> _Goal of the exercise_
Only lines containing "templates" belong in the answer, each copied from the entries below.

** Dataset entries follows **

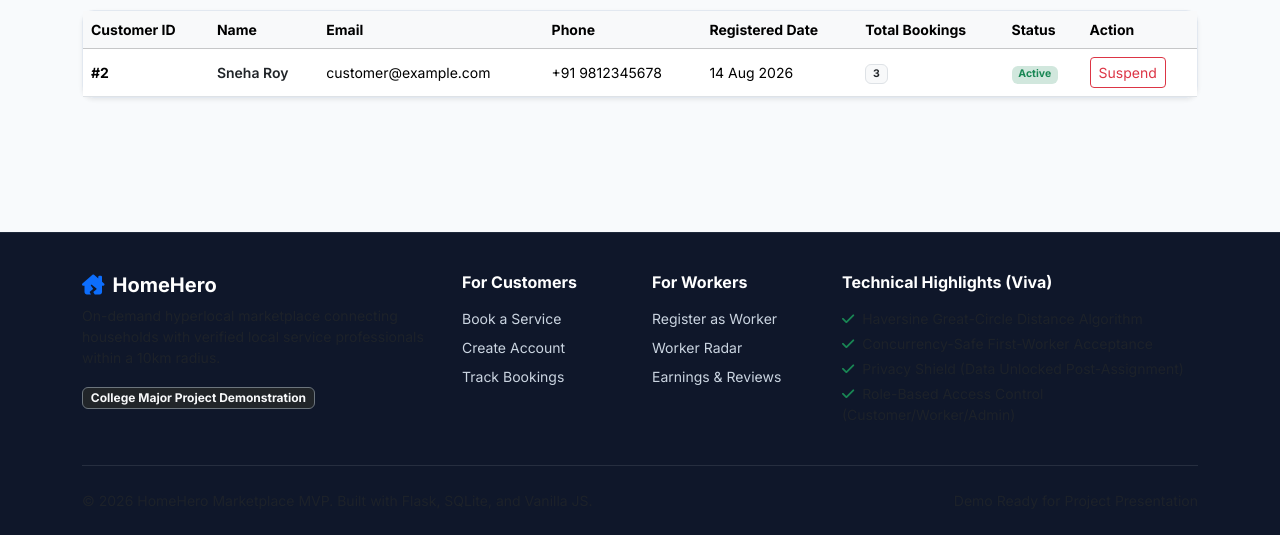
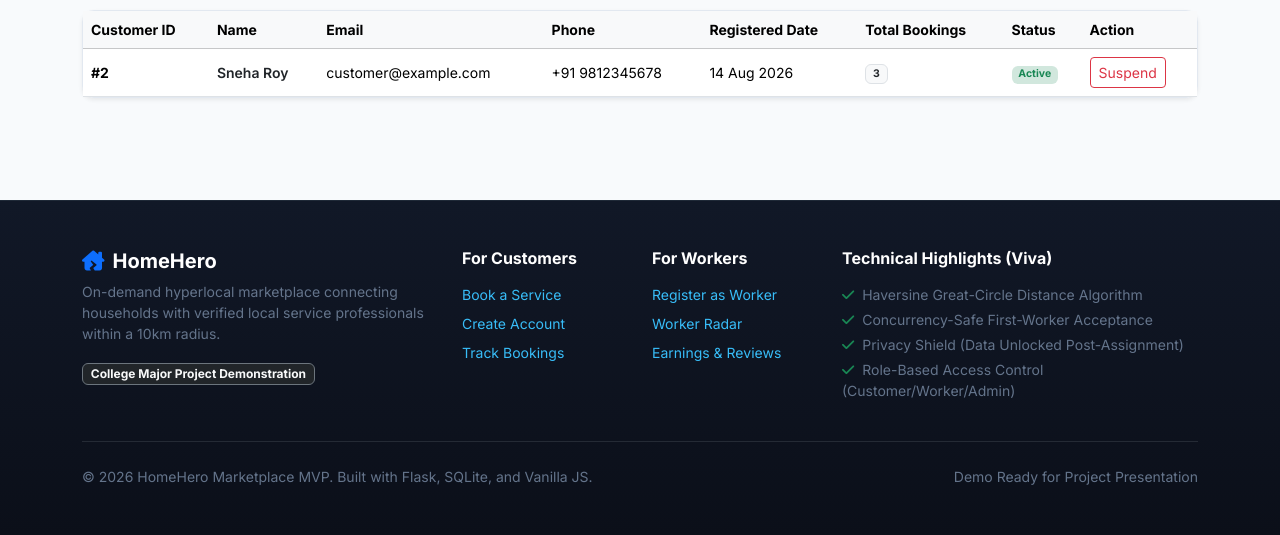
Before and after one commit to Bishwas-codes/HomeHero, a Flask app: page /admin/customers in a window 1280 px wide. Shown: the part 265-800 px from the top of the page. Run offline with Flask 3, Linux system fonts and the light colour scheme; a user stored in the database is signed in.

Commit message:
Update website features and files

```diff
--- a/static/css/style.css
+++ b/static/css/style.css
@@ -448,20 +448,51 @@ main {
 /* --------------------------------------------------------------------------
    Footer
    -------------------------------------------------------------------------- */
-footer {
-  background: #0f172a;
-  color: #94a3b8;
-  padding: 2.5rem 0 1.5rem 0;
-  border-top: 1px solid #1e293b;
-  margin-top: auto;
+/* Custom Footer Styling */
+footer, .footer {
+    background-color: #1e293b !important; /* Dark slate background */
+    color: #f8fafc !important;            /* Light text color */
+    padding: 24px 0;
+    margin-top: auto;
+    border-top: 1px solid rgba(255, 255, 255, 0.1);
 }
 
-footer a {
-  color: #cbd5e1;
-  text-decoration: none;
-  transition: color 0.2s;
+/* Ensure footer links are legible */
+footer a, .footer a {
+    color: #38bdf8 !important;            /* Accent blue for links */
+    text-decoration: none;
 }
 
-footer a:hover {
-  color: var(--primary-light);
+footer a:hover, .footer a:hover {
+    text-decoration: underline;
 }
+
+/* Ensure subtle text/copyright is clear */
+footer p, footer span, .footer p, .footer span {
+    color: #cbd5e1 !important;
+}
+
+
+/* Custom Footer Color & Styling */
+.custom-footer {
+    background: linear-gradient(180deg, #111827 0%, #0b0f19 100%); /* Deep charcoal / dark background */
+    color: #94a3b8;
+    border-top: 1px solid #1f2937;
+}
+
+/* Link colors inside footer */
+.custom-footer a {
+    color: #94a3b8;
+    text-decoration: none;
+    transition: color 0.2s ease-in-out;
+}
+
+.custom-footer a:hover {
+    color: #38bdf8; /* Highlight color on hover */
+    text-decoration: underline;
+}
+
+/* Muted text readability */
+.custom-footer .text-muted {
+    color: #64748b !important;
+}
--- a/templates/base.html
+++ b/templates/base.html
@@ -19,6 +19,8 @@
     <!-- Custom Application CSS -->
     <link rel="stylesheet" href="{{ url_for('static', filename='css/style.css') }}">
     {% block extra_css %}{% endblock %}
+
+    <link rel="icon" type="image/png" href="{{ url_for('static', filename='favicon.png') }}">
 </head>
 <body>
 
@@ -192,8 +194,8 @@
     <!-- =========================================================================
          Footer
          ========================================================================= -->
-    <footer>
-        <div class="container">
+   <footer class="custom-footer py-5 mt-auto">
+       <div class="container">
             <div class="row g-4">
                 <div class="col-lg-4">
                     <h5 class="text-white fw-bold d-flex align-items-center gap-2">
```
Also changed, not shown: instance/household_app.db, static/favicon.png (added).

** End of Dataset entries **

> _Exercise answer_
--- a/templates/base.html
+++ b/templates/base.html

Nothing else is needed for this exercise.